WHAT YOU WILL DO:
Print, exactly and completely, the data that appears below.

RECORDS FOR THIS EXERCISE:

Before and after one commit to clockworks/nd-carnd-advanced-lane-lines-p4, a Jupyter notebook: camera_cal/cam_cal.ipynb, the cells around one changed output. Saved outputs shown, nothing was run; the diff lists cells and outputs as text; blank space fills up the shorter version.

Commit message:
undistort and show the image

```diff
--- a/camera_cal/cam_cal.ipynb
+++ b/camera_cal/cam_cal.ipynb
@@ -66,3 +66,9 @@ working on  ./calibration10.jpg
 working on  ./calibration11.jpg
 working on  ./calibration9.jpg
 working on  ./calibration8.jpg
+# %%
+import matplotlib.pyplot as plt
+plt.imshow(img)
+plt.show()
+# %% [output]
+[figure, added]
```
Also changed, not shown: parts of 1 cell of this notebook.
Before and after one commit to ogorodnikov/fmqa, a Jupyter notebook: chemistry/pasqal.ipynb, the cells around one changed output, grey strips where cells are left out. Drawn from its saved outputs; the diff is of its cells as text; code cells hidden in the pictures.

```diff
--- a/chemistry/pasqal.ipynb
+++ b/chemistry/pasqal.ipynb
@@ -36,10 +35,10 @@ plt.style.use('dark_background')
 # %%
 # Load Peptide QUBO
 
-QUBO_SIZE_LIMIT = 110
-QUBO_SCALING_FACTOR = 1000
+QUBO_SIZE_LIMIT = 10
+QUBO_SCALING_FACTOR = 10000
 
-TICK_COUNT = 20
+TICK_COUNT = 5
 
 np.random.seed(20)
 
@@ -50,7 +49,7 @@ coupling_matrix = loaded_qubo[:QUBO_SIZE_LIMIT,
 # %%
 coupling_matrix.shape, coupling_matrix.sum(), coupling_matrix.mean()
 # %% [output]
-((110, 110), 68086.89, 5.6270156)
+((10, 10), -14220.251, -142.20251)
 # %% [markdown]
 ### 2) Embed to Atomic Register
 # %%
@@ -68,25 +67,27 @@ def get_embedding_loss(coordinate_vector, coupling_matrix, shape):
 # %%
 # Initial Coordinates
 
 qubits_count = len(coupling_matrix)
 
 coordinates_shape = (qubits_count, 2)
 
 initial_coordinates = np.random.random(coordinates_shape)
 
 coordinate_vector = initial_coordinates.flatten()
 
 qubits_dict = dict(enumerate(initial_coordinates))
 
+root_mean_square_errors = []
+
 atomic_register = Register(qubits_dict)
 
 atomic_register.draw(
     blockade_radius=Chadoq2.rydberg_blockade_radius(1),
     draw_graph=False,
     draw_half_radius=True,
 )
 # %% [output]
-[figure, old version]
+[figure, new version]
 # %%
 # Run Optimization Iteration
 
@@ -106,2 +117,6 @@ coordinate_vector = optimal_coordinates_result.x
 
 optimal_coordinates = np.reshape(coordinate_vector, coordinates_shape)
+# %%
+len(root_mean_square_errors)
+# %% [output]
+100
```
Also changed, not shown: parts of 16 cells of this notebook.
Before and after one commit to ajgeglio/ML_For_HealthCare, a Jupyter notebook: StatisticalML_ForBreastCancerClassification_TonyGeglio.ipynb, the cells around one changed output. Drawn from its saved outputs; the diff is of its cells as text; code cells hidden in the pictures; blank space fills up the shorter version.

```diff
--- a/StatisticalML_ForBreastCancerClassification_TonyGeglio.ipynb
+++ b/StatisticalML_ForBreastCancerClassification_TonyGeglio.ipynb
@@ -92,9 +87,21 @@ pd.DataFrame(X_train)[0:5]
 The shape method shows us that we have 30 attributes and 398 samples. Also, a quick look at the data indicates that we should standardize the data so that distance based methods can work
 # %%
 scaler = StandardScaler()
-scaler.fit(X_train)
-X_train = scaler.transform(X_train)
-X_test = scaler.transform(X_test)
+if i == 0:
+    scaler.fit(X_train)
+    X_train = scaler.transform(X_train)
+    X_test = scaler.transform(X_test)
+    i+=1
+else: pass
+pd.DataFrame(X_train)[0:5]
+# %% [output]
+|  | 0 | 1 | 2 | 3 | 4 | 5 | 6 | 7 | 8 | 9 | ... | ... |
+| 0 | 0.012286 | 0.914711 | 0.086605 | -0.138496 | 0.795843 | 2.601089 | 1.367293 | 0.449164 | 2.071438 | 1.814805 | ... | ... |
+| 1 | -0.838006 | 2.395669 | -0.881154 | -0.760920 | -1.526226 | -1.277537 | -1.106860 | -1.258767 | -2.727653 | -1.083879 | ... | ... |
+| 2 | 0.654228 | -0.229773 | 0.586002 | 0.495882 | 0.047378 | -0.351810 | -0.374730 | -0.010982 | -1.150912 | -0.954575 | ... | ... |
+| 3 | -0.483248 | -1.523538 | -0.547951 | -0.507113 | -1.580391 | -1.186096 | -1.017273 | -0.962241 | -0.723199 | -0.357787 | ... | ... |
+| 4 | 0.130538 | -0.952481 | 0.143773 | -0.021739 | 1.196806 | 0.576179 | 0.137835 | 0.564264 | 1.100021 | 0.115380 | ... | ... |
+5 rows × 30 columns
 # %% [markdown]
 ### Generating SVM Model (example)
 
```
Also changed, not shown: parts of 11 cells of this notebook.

TASK ANSWER:
Before and after one commit to clockworks/nd-carnd-advanced-lane-lines-p4, a Jupyter notebook: camera_cal/cam_cal.ipynb, the cells around one changed output. Saved outputs shown, nothing was run; the diff lists cells and outputs as text; blank space fills up the shorter version.

Commit message:
undistort and show the image

```diff
--- a/camera_cal/cam_cal.ipynb
+++ b/camera_cal/cam_cal.ipynb
@@ -66,3 +66,9 @@ working on  ./calibration10.jpg
 working on  ./calibration11.jpg
 working on  ./calibration9.jpg
 working on  ./calibration8.jpg
+# %%
+import matplotlib.pyplot as plt
+plt.imshow(img)
+plt.show()
+# %% [output]
+[figure, added]
```
Also changed, not shown: parts of 1 cell of this notebook.
Before and after one commit to ogorodnikov/fmqa, a Jupyter notebook: chemistry/pasqal.ipynb, the cells around one changed output, grey strips where cells are left out. Drawn from its saved outputs; the diff is of its cells as text; code cells hidden in the pictures.

```diff
--- a/chemistry/pasqal.ipynb
+++ b/chemistry/pasqal.ipynb
@@ -36,10 +35,10 @@ plt.style.use('dark_background')
 # %%
 # Load Peptide QUBO
 
-QUBO_SIZE_LIMIT = 110
-QUBO_SCALING_FACTOR = 1000
+QUBO_SIZE_LIMIT = 10
+QUBO_SCALING_FACTOR = 10000
 
-TICK_COUNT = 20
+TICK_COUNT = 5
 
 np.random.seed(20)
 
@@ -50,7 +49,7 @@ coupling_matrix = loaded_qubo[:QUBO_SIZE_LIMIT,
 # %%
 coupling_matrix.shape, coupling_matrix.sum(), coupling_matrix.mean()
 # %% [output]
-((110, 110), 68086.89, 5.6270156)
+((10, 10), -14220.251, -142.20251)
 # %% [markdown]
 ### 2) Embed to Atomic Register
 # %%
@@ -68,25 +67,27 @@ def get_embedding_loss(coordinate_vector, coupling_matrix, shape):
 # %%
 # Initial Coordinates
 
 qubits_count = len(coupling_matrix)
 
 coordinates_shape = (qubits_count, 2)
 
 initial_coordinates = np.random.random(coordinates_shape)
 
 coordinate_vector = initial_coordinates.flatten()
 
 qubits_dict = dict(enumerate(initial_coordinates))
 
+root_mean_square_errors = []
+
 atomic_register = Register(qubits_dict)
 
 atomic_register.draw(
     blockade_radius=Chadoq2.rydberg_blockade_radius(1),
     draw_graph=False,
     draw_half_radius=True,
 )
 # %% [output]
-[figure, old version]
+[figure, new version]
 # %%
 # Run Optimization Iteration
 
@@ -106,2 +117,6 @@ coordinate_vector = optimal_coordinates_result.x
 
 optimal_coordinates = np.reshape(coordinate_vector, coordinates_shape)
+# %%
+len(root_mean_square_errors)
+# %% [output]
+100
```
Also changed, not shown: parts of 16 cells of this notebook.
Before and after one commit to ajgeglio/ML_For_HealthCare, a Jupyter notebook: StatisticalML_ForBreastCancerClassification_TonyGeglio.ipynb, the cells around one changed output. Drawn from its saved outputs; the diff is of its cells as text; code cells hidden in the pictures; blank space fills up the shorter version.

```diff
--- a/StatisticalML_ForBreastCancerClassification_TonyGeglio.ipynb
+++ b/StatisticalML_ForBreastCancerClassification_TonyGeglio.ipynb
@@ -92,9 +87,21 @@ pd.DataFrame(X_train)[0:5]
 The shape method shows us that we have 30 attributes and 398 samples. Also, a quick look at the data indicates that we should standardize the data so that distance based methods can work
 # %%
 scaler = StandardScaler()
-scaler.fit(X_train)
-X_train = scaler.transform(X_train)
-X_test = scaler.transform(X_test)
+if i == 0:
+    scaler.fit(X_train)
+    X_train = scaler.transform(X_train)
+    X_test = scaler.transform(X_test)
+    i+=1
+else: pass
+pd.DataFrame(X_train)[0:5]
+# %% [output]
+|  | 0 | 1 | 2 | 3 | 4 | 5 | 6 | 7 | 8 | 9 | ... | ... |
+| 0 | 0.012286 | 0.914711 | 0.086605 | -0.138496 | 0.795843 | 2.601089 | 1.367293 | 0.449164 | 2.071438 | 1.814805 | ... | ... |
+| 1 | -0.838006 | 2.395669 | -0.881154 | -0.760920 | -1.526226 | -1.277537 | -1.106860 | -1.258767 | -2.727653 | -1.083879 | ... | ... |
+| 2 | 0.654228 | -0.229773 | 0.586002 | 0.495882 | 0.047378 | -0.351810 | -0.374730 | -0.010982 | -1.150912 | -0.954575 | ... | ... |
+| 3 | -0.483248 | -1.523538 | -0.547951 | -0.507113 | -1.580391 | -1.186096 | -1.017273 | -0.962241 | -0.723199 | -0.357787 | ... | ... |
+| 4 | 0.130538 | -0.952481 | 0.143773 | -0.021739 | 1.196806 | 0.576179 | 0.137835 | 0.564264 | 1.100021 | 0.115380 | ... | ... |
+5 rows × 30 columns
 # %% [markdown]
 ### Generating SVM Model (example)
 
```
Also changed, not shown: parts of 11 cells of this notebook.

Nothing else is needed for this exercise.